Your goal:
Once the pictures are set aside, copy the data below exactly as it stands.

(Difference listings)
[Start of Attachment]

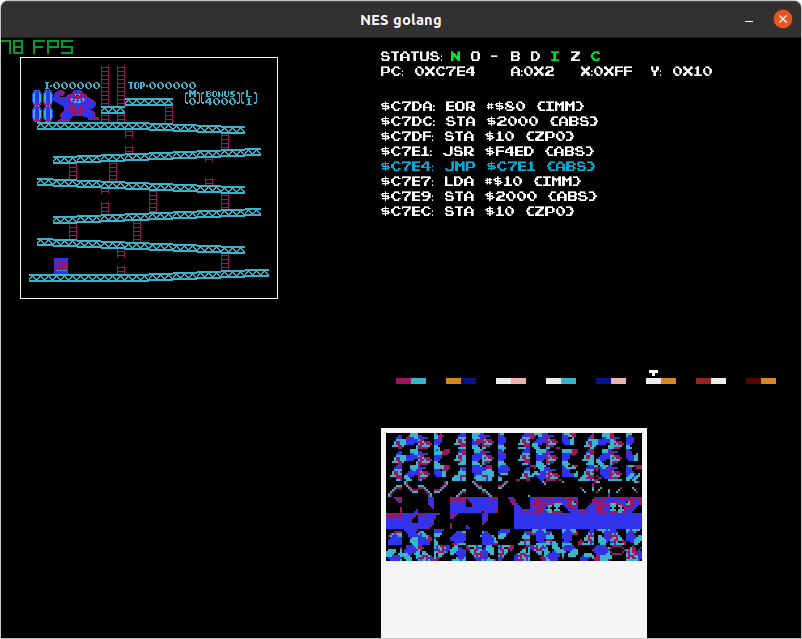
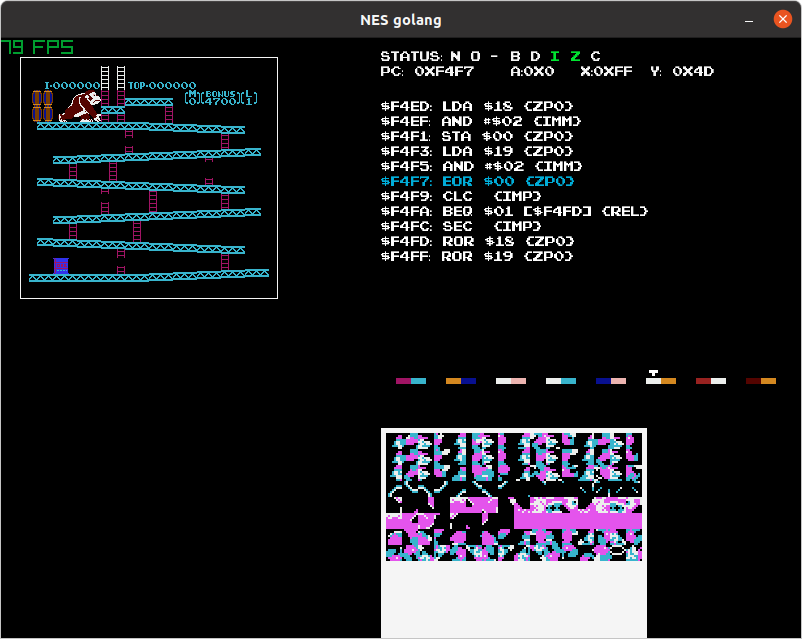
Fix tile rendering: upper and lower bytes in nametable were flipped.

diff --git a/src/nes/ppu/render.go b/src/nes/ppu/render.go
@@ -72,10 +72,24 @@ func (ppu *Ppu2c02) renderSprites() {
 // Finds the palette id to be used given a background Tile coordinate
 func backgroundPalette(tileColumn uint8, tileRow uint8, nameTable *[2 * NAMETABLE_SIZE]byte) byte {
 	metaTilesByRow := uint8(8)
-	attributeTableAddress := types.Address(0x03C0)
+	attributeTableAddress := types.Address(0x23C0 - 0x2000)
+
 	attributeTableIndex := (tileRow/4)*metaTilesByRow + tileColumn/4
 
 	attrValue := nameTable[attributeTableAddress+types.Address(attributeTableIndex)]
+
+	// Each byte controls the palette of a 32×32 pixel or 4×4 tile part of the nametable and is divided into four 2-bit areas
+	// 7654 3210
+	// |||| ||++- Color bits 1-0 for top left quadrant of this byte
+	// |||| ++--- Color bits 3-2 for top right quadrant of this byte
+	// ||++------ Color bits 5-4 for bottom left quadrant of this byte
+	// ++-------- Color bits 7-6 for bottom right quadrant of this byte
+	//
+	//	+-------+
+	//  | 0 | 1 |
+	//	+---+---+
+	//  | 2 | 3 |
+	//  +---+---+
 
 	a := tileColumn % 4 / 2
 	b := tileRow % 4 / 2
@@ -97,18 +111,20 @@ func (ppu *Ppu2c02) findTile(tileID byte, patternTable byte, tileColumn uint8, t
 	bankAddress := 0x1000 * int(patternTable)
 	offsetAddress := types.Address(bankAddress + int(tileID)*16)
 	tile := image.NewRGBA(image.Rect(0, 0, TILE_WIDTH, TILE_HEIGHT))
+
+	var palette byte
+	if forcedPalette != 255 {
+		palette = forcedPalette
+	} else {
+		palette = backgroundPalette(tileColumn, tileRow, &ppu.nameTables)
+	}
+
 	for y := 0; y <= 7; y++ {
-		upper := ppu.Read(offsetAddress + types.Address(y))
-		lower := ppu.Read(offsetAddress + types.Address(y+8))
+		lower := ppu.Read(offsetAddress + types.Address(y))
+		upper := ppu.Read(offsetAddress + types.Address(y+8))
 
 		for x := 0; x <= 7; x++ {
 			value := (1&upper)<<1 | (1 & lower)
-			var palette byte
-			if forcedPalette != 255 {
-				palette = forcedPalette
-			} else {
-				palette = backgroundPalette(tileColumn, tileRow, &ppu.nameTables)
-			}
 			rgb := ppu.GetColorFromPaletteRam(palette, value)
 			tile.Set(7-x, y, rgb)
 			upper >>= 1

diff --git a/README.md b/README.md
@@ -21,9 +21,11 @@
   <img src="var/visual%20evolution/03-ppu-background/nestest-background-1.png" width="30%" alt="Renders background nestest"/>
   <img src="var/visual%20evolution/03-ppu-background/nestest-background-2.png" width="30%" alt="Renders background nestest"/>
   <img src="var/visual%20evolution/03-ppu-background/pacman.png" width="30%" alt="Renders background nestest"/>
-  <img src="var/visual%20evolution/03-ppu-background/donkey-kong.png" width="30%" alt="Renders background nestest"/>
   <img src="var/visual%20evolution/03-ppu-background/supermariobros.png" width="30%" alt="Renders background super mario bros"/>
-  <img src="var/visual%20evolution/03-ppu-background/donkey-kong-2.png" width="30%" alt="Renders background donkey kong, optimizations allow to see demo mode"/>
-  <img src="var/visual%20evolution/03-ppu-background/donkey-kong-3.png" width="30%" alt="Renders background donkey kong, small fixes in colors"/>
-  <img src="var/visual%20evolution/03-ppu-background/donkey-kong-4.png" width="30%" alt="Renders background donkey kong, small fixes in colors"/>
+<img src="var/visual%20evolution/03-ppu-background/donkey-kong-title-1.png" width="30%" alt="Renders background donkey kong, title screen"/>
+  <img src="var/visual%20evolution/03-ppu-background/donkey-kong-1.png" width="30%" alt="Renders background donkey kong, optimizations allow to see demo mode"/>
+  <img src="var/visual%20evolution/03-ppu-background/donkey-kong-title-2.png" width="30%" alt="Renders background donkey kong, title screen, small fixes in colors"/>
+  <img src="var/visual%20evolution/03-ppu-background/donkey-kong-2.png" width="30%" alt="Renders background donkey kong, fixes in colors"/>
+  <img src="var/visual%20evolution/03-ppu-background/donkey-kong-title-3.png" width="30%" alt="Renders donkey kong title, colors finally fixed"/>
+  <img src="var/visual%20evolution/03-ppu-background/donkey-kong-3.png" width="30%" alt="Renders donkey kong, colors finally fixed"/>
 </p>
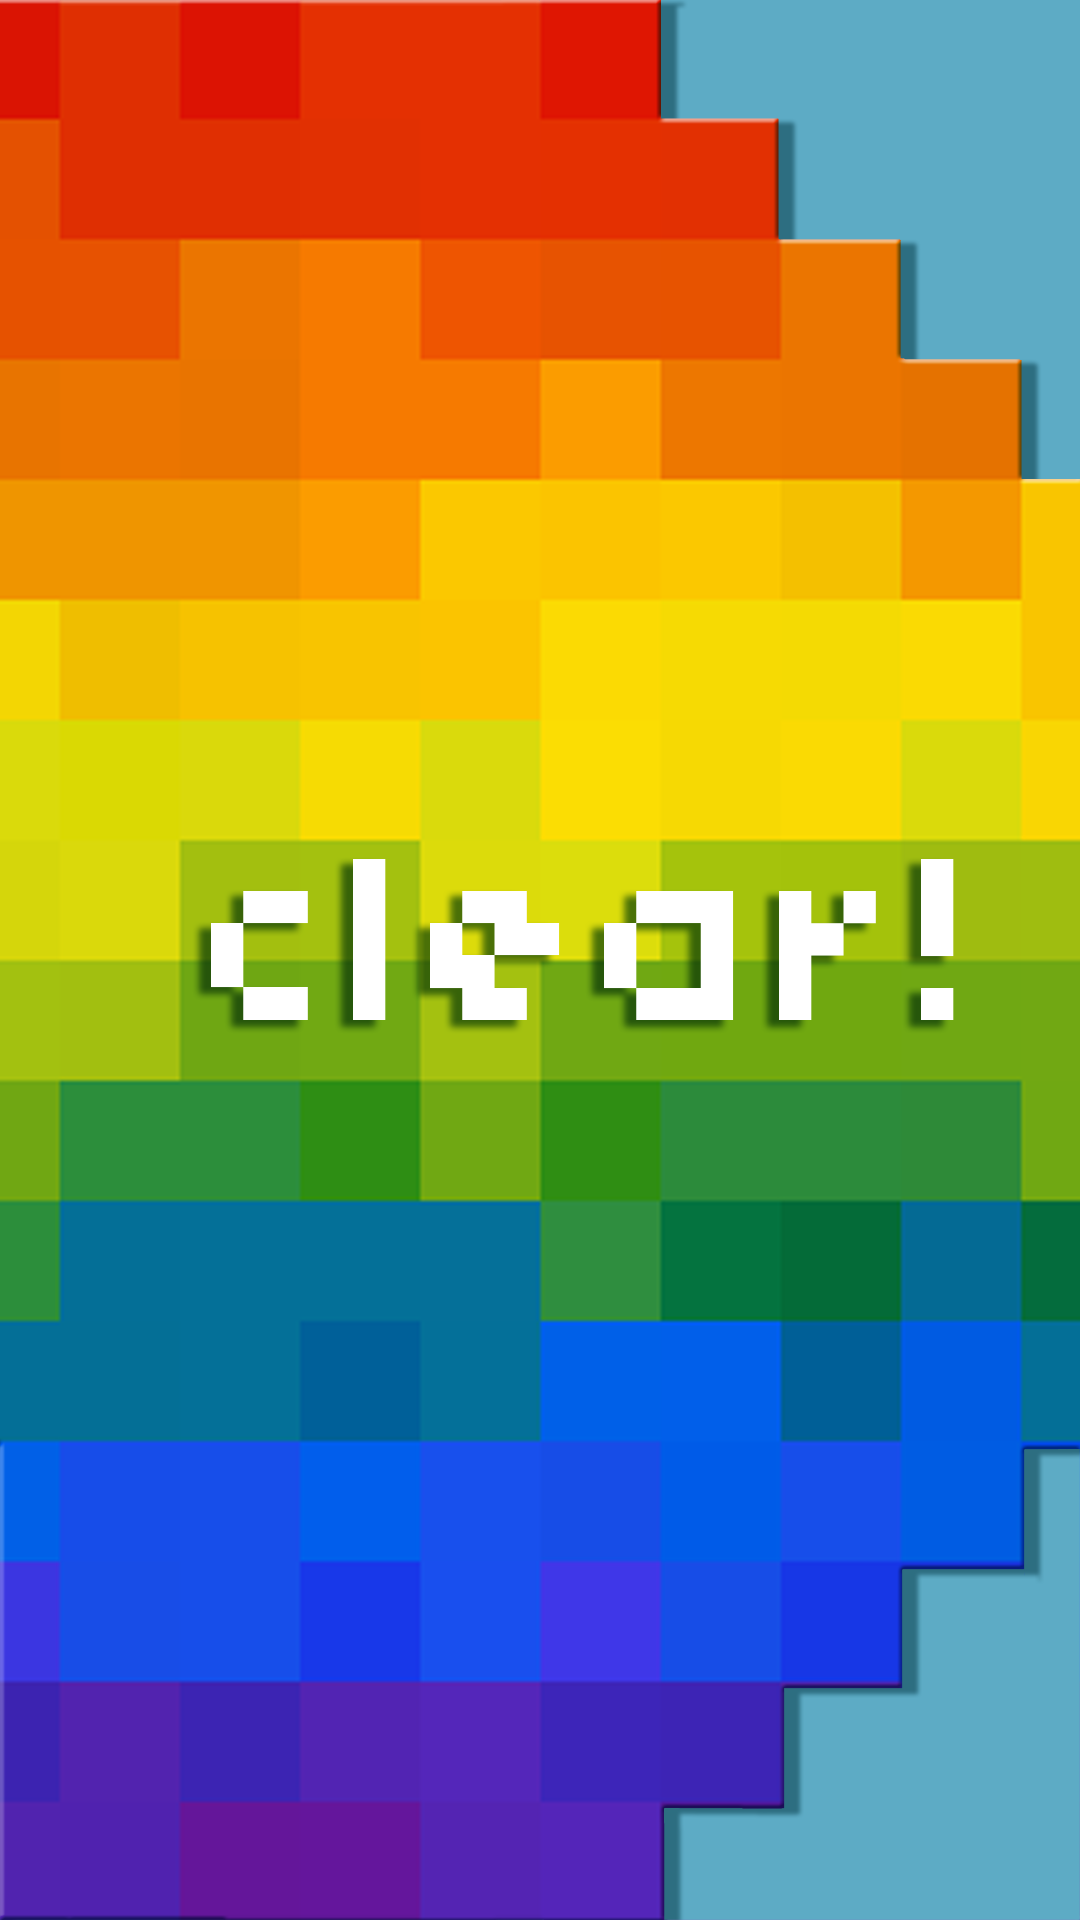
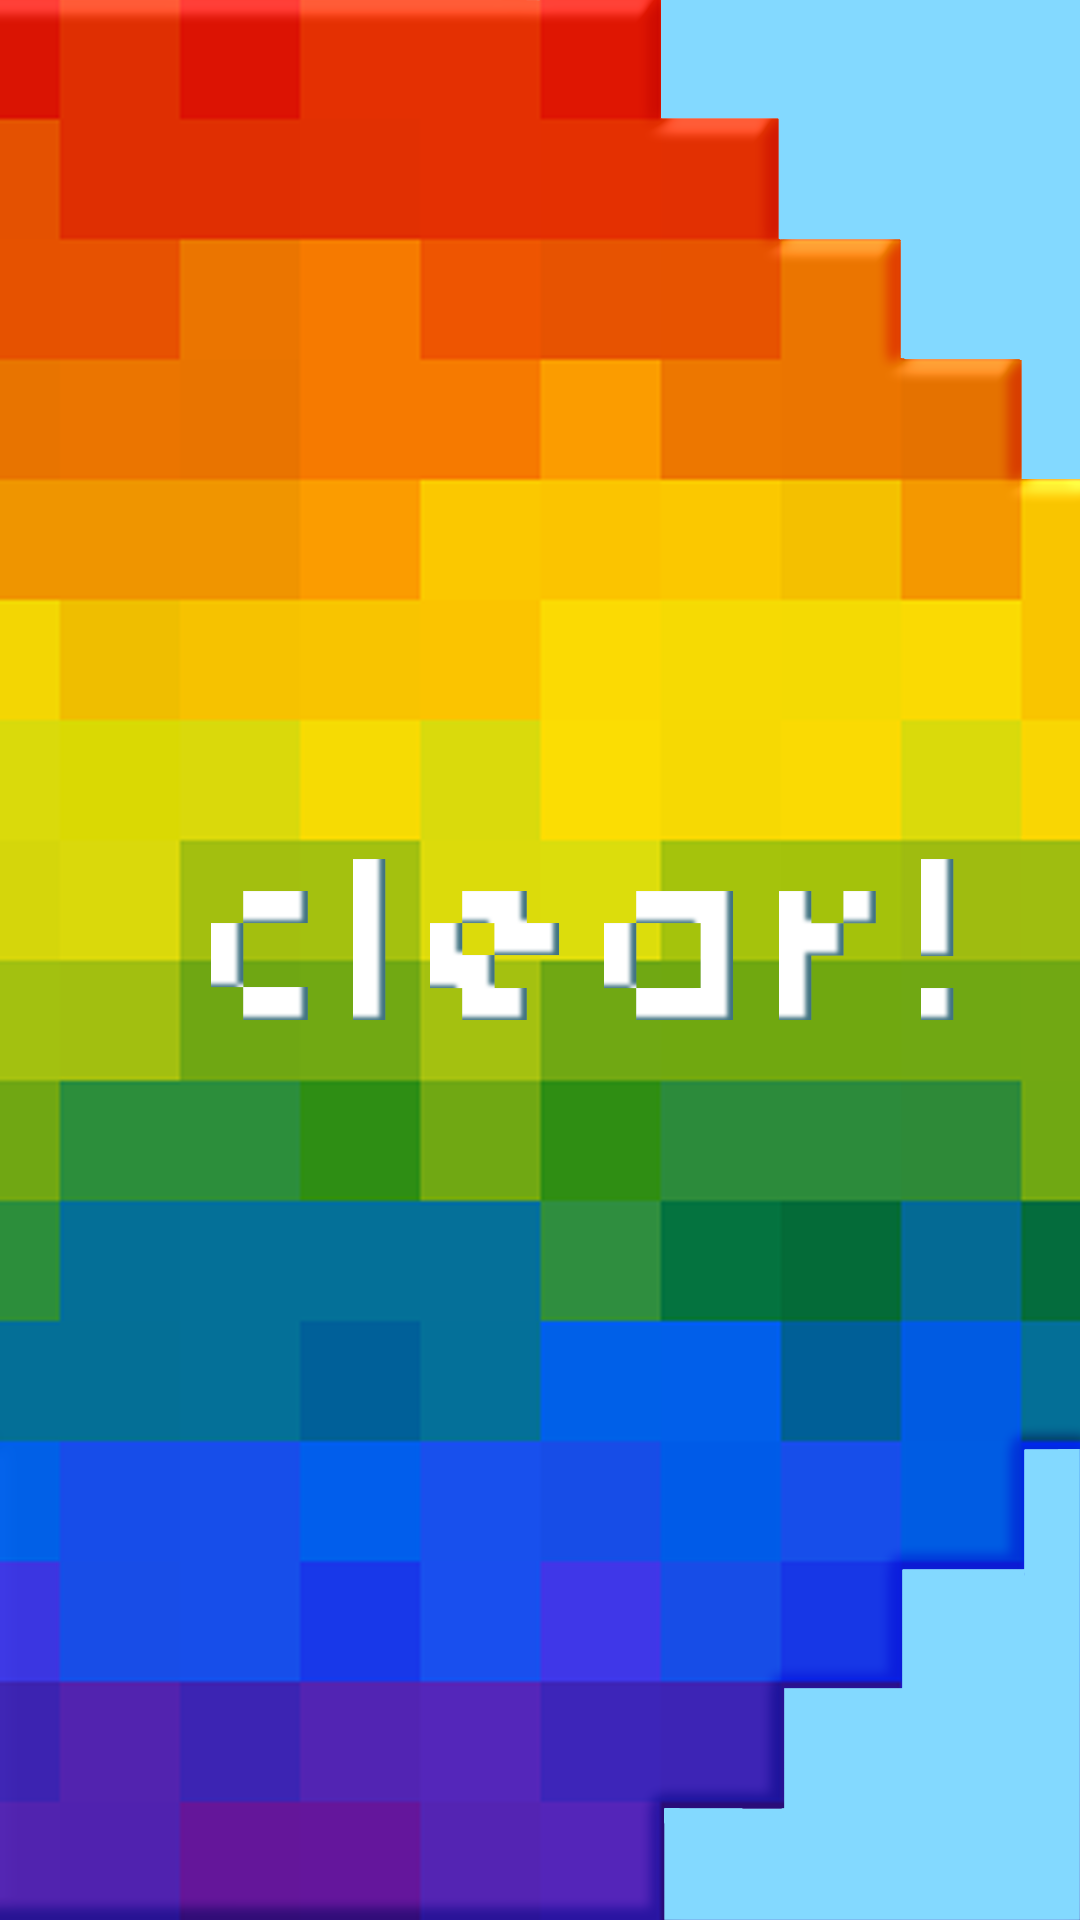
ready for release, almost

diff --git a/DropCube/Assets/Scripts/Prefabs.cs b/DropCube/Assets/Scripts/Prefabs.cs
@@ -14,6 +14,7 @@ public static class Prefabs
     public static GameObject exclam;
 
     public static Sprite[] playScreens = new Sprite[3];
+    public static Sprite levelSelectScreen;
     public static Sprite failScreen;
     public static Sprite clearScreen;
 
@@ -40,6 +41,7 @@ public static class Prefabs
         failScreen = Resources.Load<Sprite>("Images/backgrounds/fail-screen");
 
         clearScreen = Resources.Load<Sprite>("Images/backgrounds/clear-screen");
+        levelSelectScreen = Resources.Load<Sprite>("Images/backgrounds/levelselect-screen");
     }
 
     public static GameObject GetCubePrefabWithType(CubeType type)

diff --git a/DropCube/Assets/Scripts/GameManager.cs b/DropCube/Assets/Scripts/GameManager.cs
@@ -129,7 +129,7 @@ public class GameManager : MonoBehaviour
     public void OpenMenu()
     {
         menuManager.SetVisible(true);
-        backGround.sprite = Prefabs.playScreens[0];
+        backGround.sprite = Prefabs.levelSelectScreen;
         gameState = GameState.Menu;
     }
 
@@ -350,10 +350,8 @@ public class GameManager : MonoBehaviour
     {
         scene.Clear();
         swipeData.Reset();
-        gameState = GameState.Menu;
-        backGround.sprite = Prefabs.playScreens[0];
+        OpenMenu();
         StaticCoroutine.StopAllCoroutines();
-        menuManager.SetVisible(true);
     }
 
 }

diff --git a/DropCube/Assets/Scripts/Cubes/Wall.cs b/DropCube/Assets/Scripts/Cubes/Wall.cs
@@ -17,7 +17,10 @@ public class Wall : Cube
 
     public override Color GetCubeColor()
     {
-        return new Color(29.0f / 255.0f, 89.0f / 255.0f, 106.0f / 255.0f);
+        //return new Color(29.0f / 255.0f, 89.0f / 255.0f, 106.0f / 255.0f);
+        //return new Color(0.035f, 0.216f, 0.267f);
+        //return new Color(0.135f, 0.316f, 0.367f);
+        return new Color(0.185f, 0.366f, 0.407f);
     }
 
     public override CubeType GetCubeType()

diff --git a/DropCube/Assets/Scripts/Cubes/Cube.cs b/DropCube/Assets/Scripts/Cubes/Cube.cs
@@ -46,7 +46,9 @@ public class Cube : MonoBehaviour
 
     public virtual Color GetCubeColor()
     {
-        return new Color(157.0f / 255.0f, 211.0f / 255.0f, 234.0f / 255.0f);
+        //return new Color(157.0f / 255.0f, 211.0f / 255.0f, 234.0f / 255.0f);
+        //return new Color(0.514f, 0.851f, 1);
+        return new Color(0.5f, 0.831f, 1);
     }
 
     public virtual bool IsStatic()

[End of Attachment]

Reply:
Fix tile rendering: upper and lower bytes in nametable were flipped.

diff --git a/src/nes/ppu/render.go b/src/nes/ppu/render.go
@@ -72,10 +72,24 @@ func (ppu *Ppu2c02) renderSprites() {
 // Finds the palette id to be used given a background Tile coordinate
 func backgroundPalette(tileColumn uint8, tileRow uint8, nameTable *[2 * NAMETABLE_SIZE]byte) byte {
 	metaTilesByRow := uint8(8)
-	attributeTableAddress := types.Address(0x03C0)
+	attributeTableAddress := types.Address(0x23C0 - 0x2000)
+
 	attributeTableIndex := (tileRow/4)*metaTilesByRow + tileColumn/4
 
 	attrValue := nameTable[attributeTableAddress+types.Address(attributeTableIndex)]
+
+	// Each byte controls the palette of a 32×32 pixel or 4×4 tile part of the nametable and is divided into four 2-bit areas
+	// 7654 3210
+	// |||| ||++- Color bits 1-0 for top left quadrant of this byte
+	// |||| ++--- Color bits 3-2 for top right quadrant of this byte
+	// ||++------ Color bits 5-4 for bottom left quadrant of this byte
+	// ++-------- Color bits 7-6 for bottom right quadrant of this byte
+	//
+	//	+-------+
+	//  | 0 | 1 |
+	//	+---+---+
+	//  | 2 | 3 |
+	//  +---+---+
 
 	a := tileColumn % 4 / 2
 	b := tileRow % 4 / 2
@@ -97,18 +111,20 @@ func (ppu *Ppu2c02) findTile(tileID byte, patternTable byte, tileColumn uint8, t
 	bankAddress := 0x1000 * int(patternTable)
 	offsetAddress := types.Address(bankAddress + int(tileID)*16)
 	tile := image.NewRGBA(image.Rect(0, 0, TILE_WIDTH, TILE_HEIGHT))
+
+	var palette byte
+	if forcedPalette != 255 {
+		palette = forcedPalette
+	} else {
+		palette = backgroundPalette(tileColumn, tileRow, &ppu.nameTables)
+	}
+
 	for y := 0; y <= 7; y++ {
-		upper := ppu.Read(offsetAddress + types.Address(y))
-		lower := ppu.Read(offsetAddress + types.Address(y+8))
+		lower := ppu.Read(offsetAddress + types.Address(y))
+		upper := ppu.Read(offsetAddress + types.Address(y+8))
 
 		for x := 0; x <= 7; x++ {
 			value := (1&upper)<<1 | (1 & lower)
-			var palette byte
-			if forcedPalette != 255 {
-				palette = forcedPalette
-			} else {
-				palette = backgroundPalette(tileColumn, tileRow, &ppu.nameTables)
-			}
 			rgb := ppu.GetColorFromPaletteRam(palette, value)
 			tile.Set(7-x, y, rgb)
 			upper >>= 1

diff --git a/README.md b/README.md
@@ -21,9 +21,11 @@
   <img src="var/visual%20evolution/03-ppu-background/nestest-background-1.png" width="30%" alt="Renders background nestest"/>
   <img src="var/visual%20evolution/03-ppu-background/nestest-background-2.png" width="30%" alt="Renders background nestest"/>
   <img src="var/visual%20evolution/03-ppu-background/pacman.png" width="30%" alt="Renders background nestest"/>
-  <img src="var/visual%20evolution/03-ppu-background/donkey-kong.png" width="30%" alt="Renders background nestest"/>
   <img src="var/visual%20evolution/03-ppu-background/supermariobros.png" width="30%" alt="Renders background super mario bros"/>
-  <img src="var/visual%20evolution/03-ppu-background/donkey-kong-2.png" width="30%" alt="Renders background donkey kong, optimizations allow to see demo mode"/>
-  <img src="var/visual%20evolution/03-ppu-background/donkey-kong-3.png" width="30%" alt="Renders background donkey kong, small fixes in colors"/>
-  <img src="var/visual%20evolution/03-ppu-background/donkey-kong-4.png" width="30%" alt="Renders background donkey kong, small fixes in colors"/>
+<img src="var/visual%20evolution/03-ppu-background/donkey-kong-title-1.png" width="30%" alt="Renders background donkey kong, title screen"/>
+  <img src="var/visual%20evolution/03-ppu-background/donkey-kong-1.png" width="30%" alt="Renders background donkey kong, optimizations allow to see demo mode"/>
+  <img src="var/visual%20evolution/03-ppu-background/donkey-kong-title-2.png" width="30%" alt="Renders background donkey kong, title screen, small fixes in colors"/>
+  <img src="var/visual%20evolution/03-ppu-background/donkey-kong-2.png" width="30%" alt="Renders background donkey kong, fixes in colors"/>
+  <img src="var/visual%20evolution/03-ppu-background/donkey-kong-title-3.png" width="30%" alt="Renders donkey kong title, colors finally fixed"/>
+  <img src="var/visual%20evolution/03-ppu-background/donkey-kong-3.png" width="30%" alt="Renders donkey kong, colors finally fixed"/>
 </p>
ready for release, almost

diff --git a/DropCube/Assets/Scripts/Prefabs.cs b/DropCube/Assets/Scripts/Prefabs.cs
@@ -14,6 +14,7 @@ public static class Prefabs
     public static GameObject exclam;
 
     public static Sprite[] playScreens = new Sprite[3];
+    public static Sprite levelSelectScreen;
     public static Sprite failScreen;
     public static Sprite clearScreen;
 
@@ -40,6 +41,7 @@ public static class Prefabs
         failScreen = Resources.Load<Sprite>("Images/backgrounds/fail-screen");
 
         clearScreen = Resources.Load<Sprite>("Images/backgrounds/clear-screen");
+        levelSelectScreen = Resources.Load<Sprite>("Images/backgrounds/levelselect-screen");
     }
 
     public static GameObject GetCubePrefabWithType(CubeType type)

diff --git a/DropCube/Assets/Scripts/GameManager.cs b/DropCube/Assets/Scripts/GameManager.cs
@@ -129,7 +129,7 @@ public class GameManager : MonoBehaviour
     public void OpenMenu()
     {
         menuManager.SetVisible(true);
-        backGround.sprite = Prefabs.playScreens[0];
+        backGround.sprite = Prefabs.levelSelectScreen;
         gameState = GameState.Menu;
     }
 
@@ -350,10 +350,8 @@ public class GameManager : MonoBehaviour
     {
         scene.Clear();
         swipeData.Reset();
-        gameState = GameState.Menu;
-        backGround.sprite = Prefabs.playScreens[0];
+        OpenMenu();
         StaticCoroutine.StopAllCoroutines();
-        menuManager.SetVisible(true);
     }
 
 }

diff --git a/DropCube/Assets/Scripts/Cubes/Wall.cs b/DropCube/Assets/Scripts/Cubes/Wall.cs
@@ -17,7 +17,10 @@ public class Wall : Cube
 
     public override Color GetCubeColor()
     {
-        return new Color(29.0f / 255.0f, 89.0f / 255.0f, 106.0f / 255.0f);
+        //return new Color(29.0f / 255.0f, 89.0f / 255.0f, 106.0f / 255.0f);
+        //return new Color(0.035f, 0.216f, 0.267f);
+        //return new Color(0.135f, 0.316f, 0.367f);
+        return new Color(0.185f, 0.366f, 0.407f);
     }
 
     public override CubeType GetCubeType()

diff --git a/DropCube/Assets/Scripts/Cubes/Cube.cs b/DropCube/Assets/Scripts/Cubes/Cube.cs
@@ -46,7 +46,9 @@ public class Cube : MonoBehaviour
 
     public virtual Color GetCubeColor()
     {
-        return new Color(157.0f / 255.0f, 211.0f / 255.0f, 234.0f / 255.0f);
+        //return new Color(157.0f / 255.0f, 211.0f / 255.0f, 234.0f / 255.0f);
+        //return new Color(0.514f, 0.851f, 1);
+        return new Color(0.5f, 0.831f, 1);
     }
 
     public virtual bool IsStatic()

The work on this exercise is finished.